- Evaluate the mission statement. This was a relatively easy process as I had evaluated Grace’s mission statement during my hiring process this past summer. We simply evaluate it based on scripture and agreed it’s a very biblical statement, just about every church I’ve ever heard of has a biblically based statement. But more than that our church’ is very Great Commission focused statement which is very important to me and every church, while biblical, may not be missionally focused in this way.
- Determine what needs to be reflected in our Student Ministry purpose statement. The way our church’s mission statement reads actually made this step extremely easy: Building and Reaching. We are leaning towards using different language, however the concepts will be central to our statement.

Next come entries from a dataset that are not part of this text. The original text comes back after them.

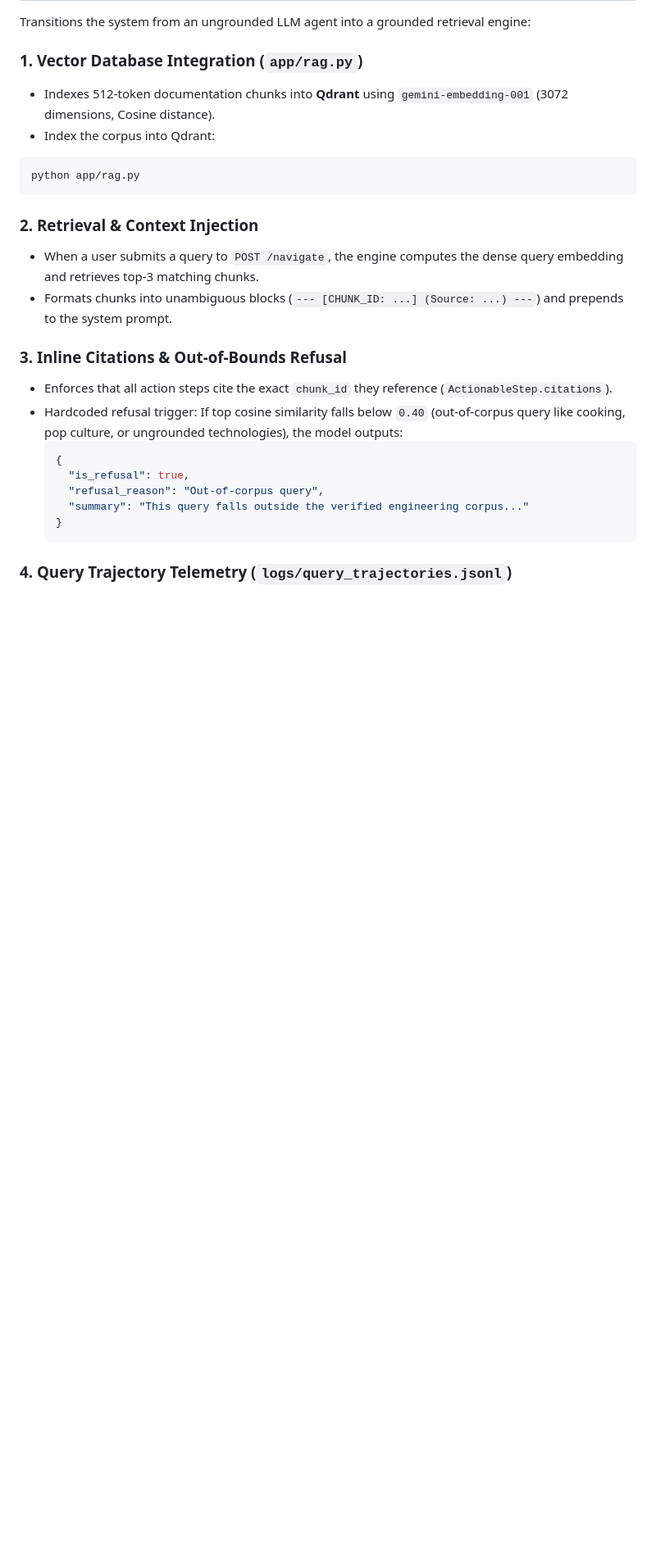
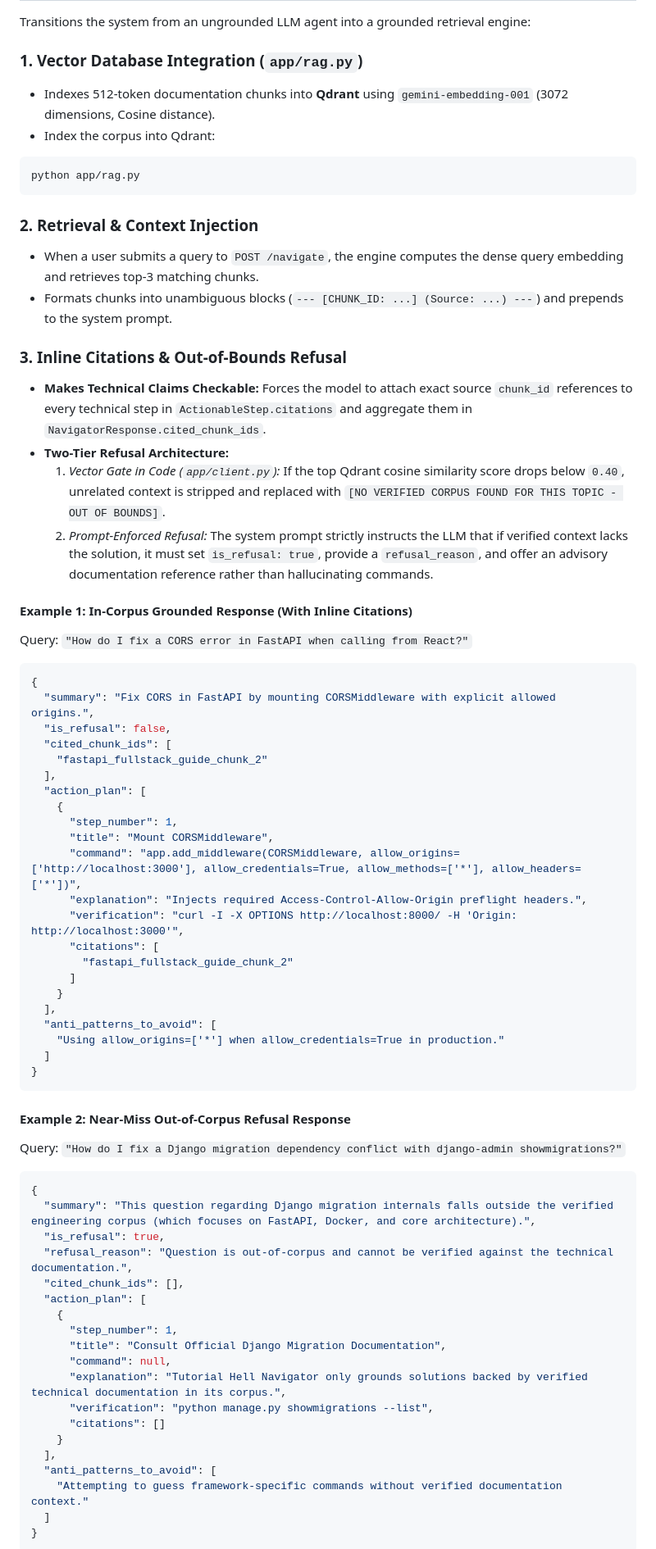
Before and after one commit to k-nikhil-coder/tutorial-hell-navigator, a Markdown page: README.md, the part around one of its changes. Shown at 82% size. GitHub-like rendering; blank space fills up the shorter version.

Commit message:
docs: enrich README with Day 34 empirical refusal benchmarks and expanded navigation links

````diff
--- a/README.md
+++ b/README.md
@@ -499,14 +501,59 @@ python app/rag.py
 - Formats chunks into unambiguous blocks (`--- [CHUNK_ID: ...] (Source: ...) ---`) and prepends to the system prompt.
 
 ### 3. Inline Citations & Out-of-Bounds Refusal
-- Enforces that all action steps cite the exact `chunk_id` they reference (`ActionableStep.citations`).
-- Hardcoded refusal trigger: If top cosine similarity falls below `0.40` (out-of-corpus query like cooking, pop culture, or ungrounded technologies), the model outputs:
-  ```json
-  {
-    "is_refusal": true,
-    "refusal_reason": "Out-of-corpus query",
-    "summary": "This query falls outside the verified engineering corpus..."
-  }
-  ```
+- **Makes Technical Claims Checkable:** Forces the model to attach exact source `chunk_id` references to every technical step in `ActionableStep.citations` and aggregate them in `NavigatorResponse.cited_chunk_ids`.
+- **Two-Tier Refusal Architecture:**
+  1. *Vector Gate in Code (`app/client.py`):* If the top Qdrant cosine similarity score drops below `0.40`, unrelated context is stripped and replaced with `[NO VERIFIED CORPUS FOUND FOR THIS TOPIC - OUT OF BOUNDS]`.
+  2. *Prompt-Enforced Refusal:* The system prompt strictly instructs the LLM that if verified context lacks the solution, it must set `is_refusal: true`, provide a `refusal_reason`, and offer an advisory documentation reference rather than hallucinating commands.
 
-### 4. Query Trajectory Telemetry (`logs/query_trajectories.jsonl`)
+#### Example 1: In-Corpus Grounded Response (With Inline Citations)
+Query: `"How do I fix a CORS error in FastAPI when calling from React?"`
+```json
+{
+  "summary": "Fix CORS in FastAPI by mounting CORSMiddleware with explicit allowed origins.",
+  "is_refusal": false,
+  "cited_chunk_ids": [
+    "fastapi_fullstack_guide_chunk_2"
+  ],
+  "action_plan": [
+    {
+      "step_number": 1,
+      "title": "Mount CORSMiddleware",
+      "command": "app.add_middleware(CORSMiddleware, allow_origins=['http://localhost:3000'], allow_credentials=True, allow_methods=['*'], allow_headers=['*'])",
+      "explanation": "Injects required Access-Control-Allow-Origin preflight headers.",
+      "verification": "curl -I -X OPTIONS http://localhost:8000/ -H 'Origin: http://localhost:3000'",
+      "citations": [
+        "fastapi_fullstack_guide_chunk_2"
+      ]
+    }
+  ],
+  "anti_patterns_to_avoid": [
+    "Using allow_origins=['*'] when allow_credentials=True in production."
+  ]
+}
+```
+
+#### Example 2: Near-Miss Out-of-Corpus Refusal Response
+Query: `"How do I fix a Django migration dependency conflict with django-admin showmigrations?"`
+```json
+{
+  "summary": "This question regarding Django migration internals falls outside the verified engineering corpus (which focuses on FastAPI, Docker, and core architecture).",
+  "is_refusal": true,
+  "refusal_reason": "Question is out-of-corpus and cannot be verified against the technical documentation.",
+  "cited_chunk_ids": [],
+  "action_plan": [
+    {
+      "step_number": 1,
+      "title": "Consult Official Django Migration Documentation",
+      "command": null,
+      "explanation": "Tutorial Hell Navigator only grounds solutions backed by verified technical documentation in its corpus.",
+      "verification": "python manage.py showmigrations --list",
+      "citations": []
+    }
+  ],
+  "anti_patterns_to_avoid": [
+    "Attempting to guess framework-specific commands without verified documentation context."
+  ]
+}
+```
+
````
Also changed, not shown: other parts of README.md (+43 -1 lines).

- Start by writing the statement around this central idea. We started with “make disciples who make disciples” which reflects the Great Commission (THE Cause) and the idea of Building & Reaching. As our team talked through this we realized that we are constantly talking about the Spiritual Development of our teens and that language is more of who we are at Grace. We have morphed “Building & Reaching” to “make disciples who make disciples” to “spiritually develop teens who will spiritually reproduce themselves.” The concept is the same in all 3 statements.
- Wordsmith. This is where we find ourselves now and so far it has been the most difficult step to get through. We actually go back and forth between all 3 options I just shared for our central idea. We are going to need to pick 1 sooner or later and then start building the statement around it. We have toyed with several variations built around each of them. Once we land the plane, I will be sure to share the outcome.
It would be of great benefit to me as we continue to work through this process to hear what your Youth Ministry Mission Statement or Purpose Statement is. Would you mind taking 15 seconds and typing it in the COMMENTS below to share with me and other Youth Leaders who might benefit from your ideas? Thanks for joining us on this journey!